**WHAT IS BEING ASKED:** Copy every line that holds the string "color" from the data below.
[DATA]
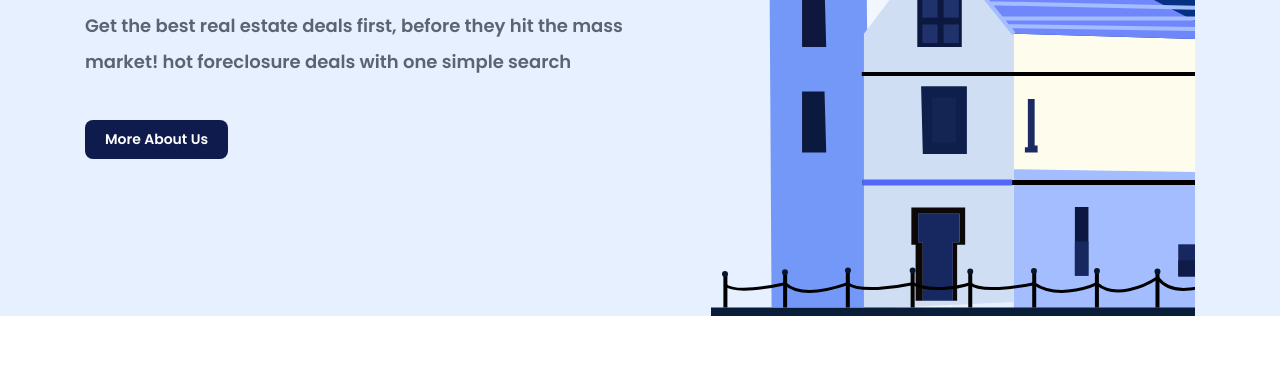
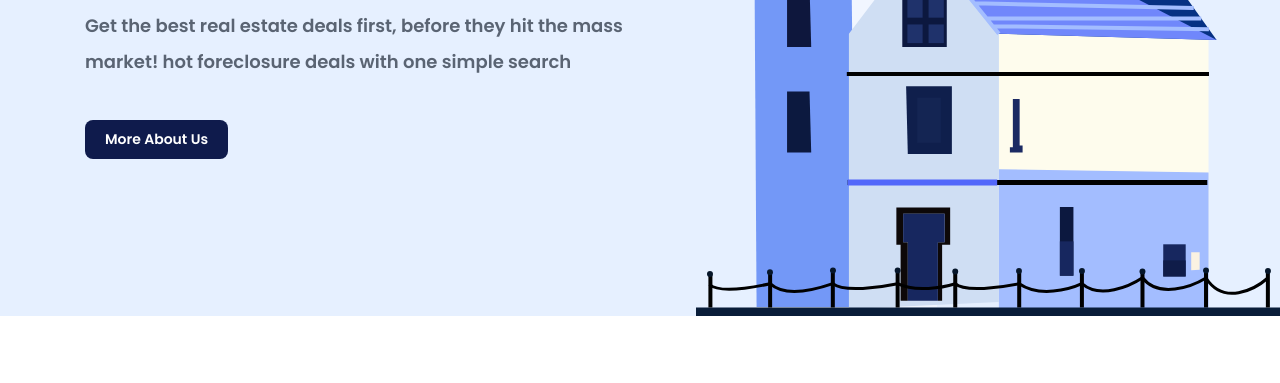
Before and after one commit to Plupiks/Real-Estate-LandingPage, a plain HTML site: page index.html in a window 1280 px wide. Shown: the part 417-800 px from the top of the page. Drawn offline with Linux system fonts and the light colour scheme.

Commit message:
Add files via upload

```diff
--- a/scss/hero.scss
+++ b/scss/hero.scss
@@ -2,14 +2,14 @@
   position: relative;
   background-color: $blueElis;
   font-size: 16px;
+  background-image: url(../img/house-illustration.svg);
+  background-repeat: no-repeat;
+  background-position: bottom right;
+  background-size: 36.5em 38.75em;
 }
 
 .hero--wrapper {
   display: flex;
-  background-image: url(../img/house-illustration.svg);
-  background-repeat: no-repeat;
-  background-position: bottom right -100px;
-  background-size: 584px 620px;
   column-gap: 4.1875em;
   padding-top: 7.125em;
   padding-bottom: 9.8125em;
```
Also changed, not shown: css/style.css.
[/DATA]
[DATA]
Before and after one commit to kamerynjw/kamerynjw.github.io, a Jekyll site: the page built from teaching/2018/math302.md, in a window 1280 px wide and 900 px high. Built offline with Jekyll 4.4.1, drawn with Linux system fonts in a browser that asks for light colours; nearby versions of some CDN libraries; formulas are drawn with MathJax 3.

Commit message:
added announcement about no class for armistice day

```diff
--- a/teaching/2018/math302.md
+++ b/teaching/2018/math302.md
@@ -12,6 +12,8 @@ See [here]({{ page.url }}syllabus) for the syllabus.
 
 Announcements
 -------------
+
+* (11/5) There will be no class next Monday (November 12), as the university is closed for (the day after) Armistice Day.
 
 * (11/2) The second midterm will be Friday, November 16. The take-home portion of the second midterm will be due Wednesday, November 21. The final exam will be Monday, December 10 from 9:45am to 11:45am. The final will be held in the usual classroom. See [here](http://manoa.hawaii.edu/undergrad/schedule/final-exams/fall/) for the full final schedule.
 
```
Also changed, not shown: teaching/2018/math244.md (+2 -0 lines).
[/DATA]
[DATA]
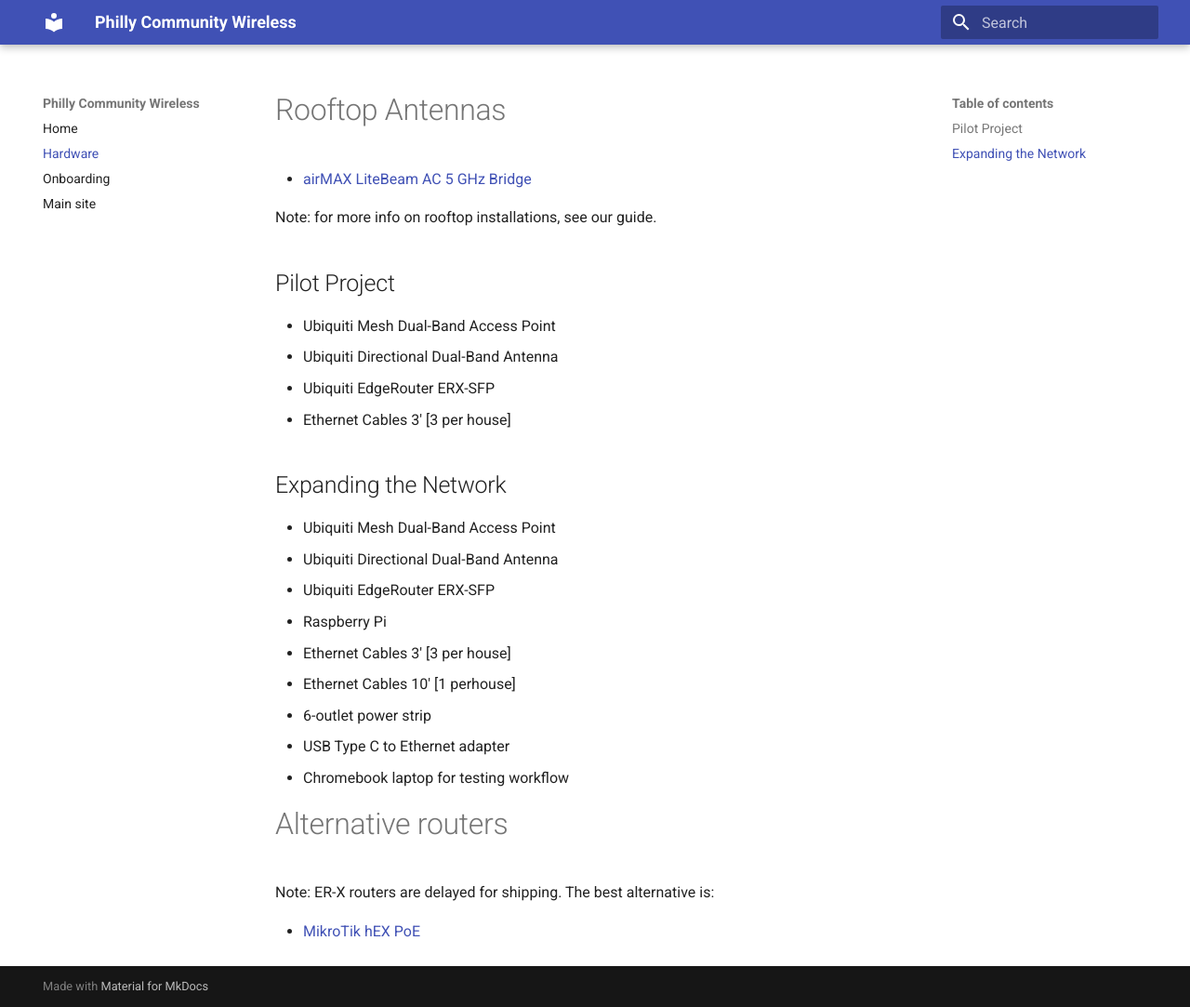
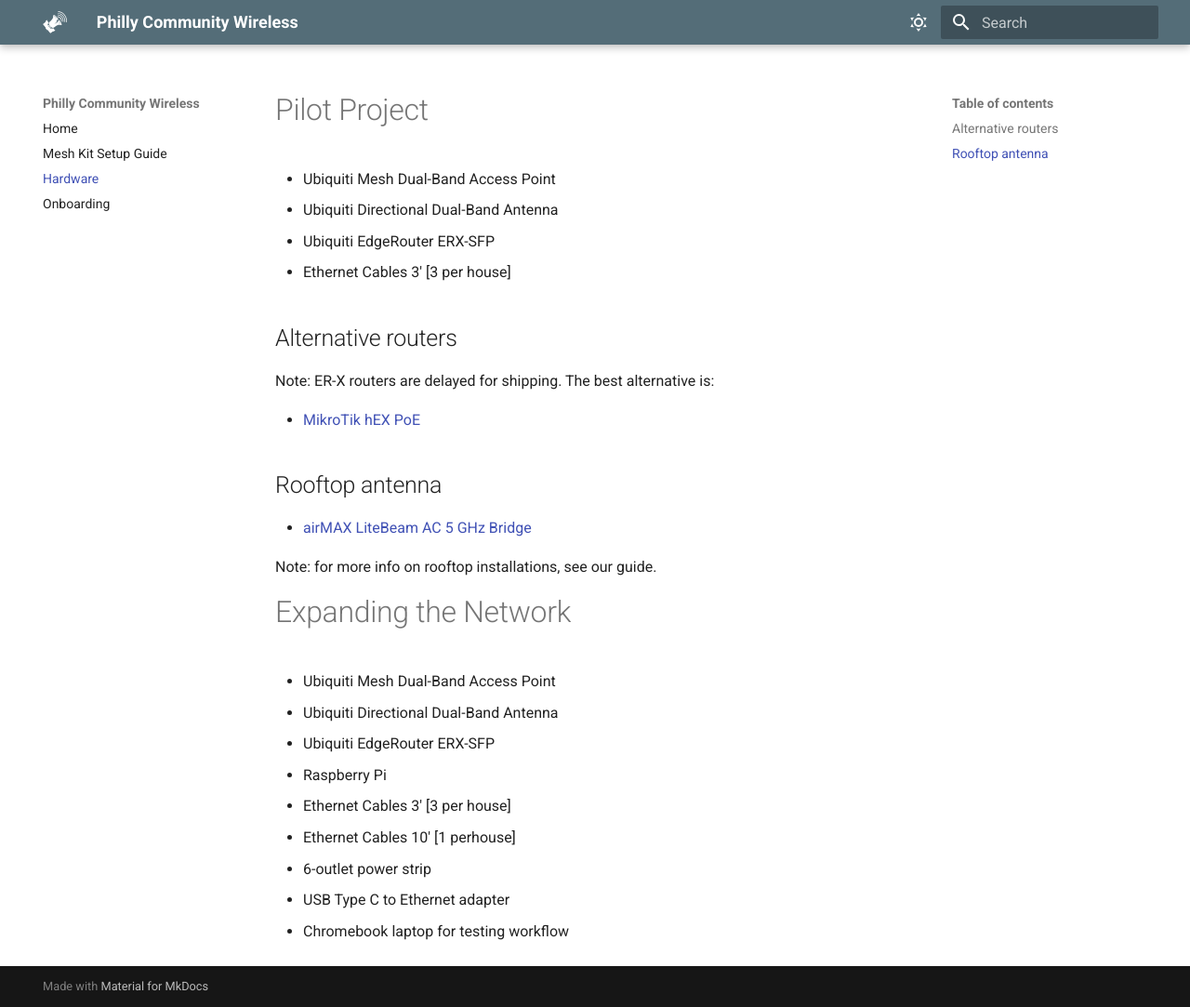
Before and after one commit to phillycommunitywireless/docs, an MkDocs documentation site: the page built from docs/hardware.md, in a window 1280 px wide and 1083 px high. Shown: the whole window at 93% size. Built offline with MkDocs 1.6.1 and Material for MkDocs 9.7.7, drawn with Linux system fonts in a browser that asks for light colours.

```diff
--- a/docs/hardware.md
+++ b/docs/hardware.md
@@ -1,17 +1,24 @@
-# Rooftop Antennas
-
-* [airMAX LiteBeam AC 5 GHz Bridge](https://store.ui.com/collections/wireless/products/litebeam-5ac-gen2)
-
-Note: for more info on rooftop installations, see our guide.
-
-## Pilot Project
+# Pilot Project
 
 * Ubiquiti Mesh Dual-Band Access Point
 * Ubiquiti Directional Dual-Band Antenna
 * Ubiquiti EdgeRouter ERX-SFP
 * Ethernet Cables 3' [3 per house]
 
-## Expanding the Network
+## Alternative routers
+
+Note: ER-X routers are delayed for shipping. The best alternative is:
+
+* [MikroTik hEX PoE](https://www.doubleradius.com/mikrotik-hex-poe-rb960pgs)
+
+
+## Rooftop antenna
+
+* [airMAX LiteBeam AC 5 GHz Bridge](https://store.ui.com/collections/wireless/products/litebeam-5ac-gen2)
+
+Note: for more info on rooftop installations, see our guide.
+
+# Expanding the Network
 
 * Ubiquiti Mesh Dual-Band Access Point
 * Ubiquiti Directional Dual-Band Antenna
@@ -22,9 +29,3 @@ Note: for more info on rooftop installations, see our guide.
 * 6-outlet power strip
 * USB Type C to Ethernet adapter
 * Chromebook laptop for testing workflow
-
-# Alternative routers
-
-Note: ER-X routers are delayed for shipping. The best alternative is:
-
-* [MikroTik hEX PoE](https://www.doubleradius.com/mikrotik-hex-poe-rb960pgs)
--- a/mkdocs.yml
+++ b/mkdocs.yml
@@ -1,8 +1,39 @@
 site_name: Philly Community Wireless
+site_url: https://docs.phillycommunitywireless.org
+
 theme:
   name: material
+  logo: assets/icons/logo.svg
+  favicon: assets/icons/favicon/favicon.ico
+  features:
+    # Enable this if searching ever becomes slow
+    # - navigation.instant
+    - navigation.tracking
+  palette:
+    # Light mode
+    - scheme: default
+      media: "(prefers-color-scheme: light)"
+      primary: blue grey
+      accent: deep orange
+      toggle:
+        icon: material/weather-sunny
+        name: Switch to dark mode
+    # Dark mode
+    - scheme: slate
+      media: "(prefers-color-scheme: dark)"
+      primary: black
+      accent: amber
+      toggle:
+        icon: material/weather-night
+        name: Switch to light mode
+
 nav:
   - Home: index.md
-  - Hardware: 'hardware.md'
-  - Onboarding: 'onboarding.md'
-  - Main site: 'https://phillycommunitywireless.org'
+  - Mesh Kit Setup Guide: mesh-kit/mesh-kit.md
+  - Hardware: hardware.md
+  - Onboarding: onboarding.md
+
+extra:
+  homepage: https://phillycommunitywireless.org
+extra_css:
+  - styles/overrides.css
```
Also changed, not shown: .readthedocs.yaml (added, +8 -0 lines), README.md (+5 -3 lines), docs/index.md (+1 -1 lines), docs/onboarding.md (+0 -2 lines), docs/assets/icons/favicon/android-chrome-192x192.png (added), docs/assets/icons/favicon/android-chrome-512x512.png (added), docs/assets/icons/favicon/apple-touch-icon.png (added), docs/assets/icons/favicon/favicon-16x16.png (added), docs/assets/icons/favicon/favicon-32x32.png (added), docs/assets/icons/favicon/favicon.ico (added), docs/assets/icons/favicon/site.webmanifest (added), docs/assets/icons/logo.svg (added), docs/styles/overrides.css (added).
[/DATA]
**WRITTEN REPLY:**
   background-color: $blueElis;
+      media: "(prefers-color-scheme: light)"
+      media: "(prefers-color-scheme: dark)"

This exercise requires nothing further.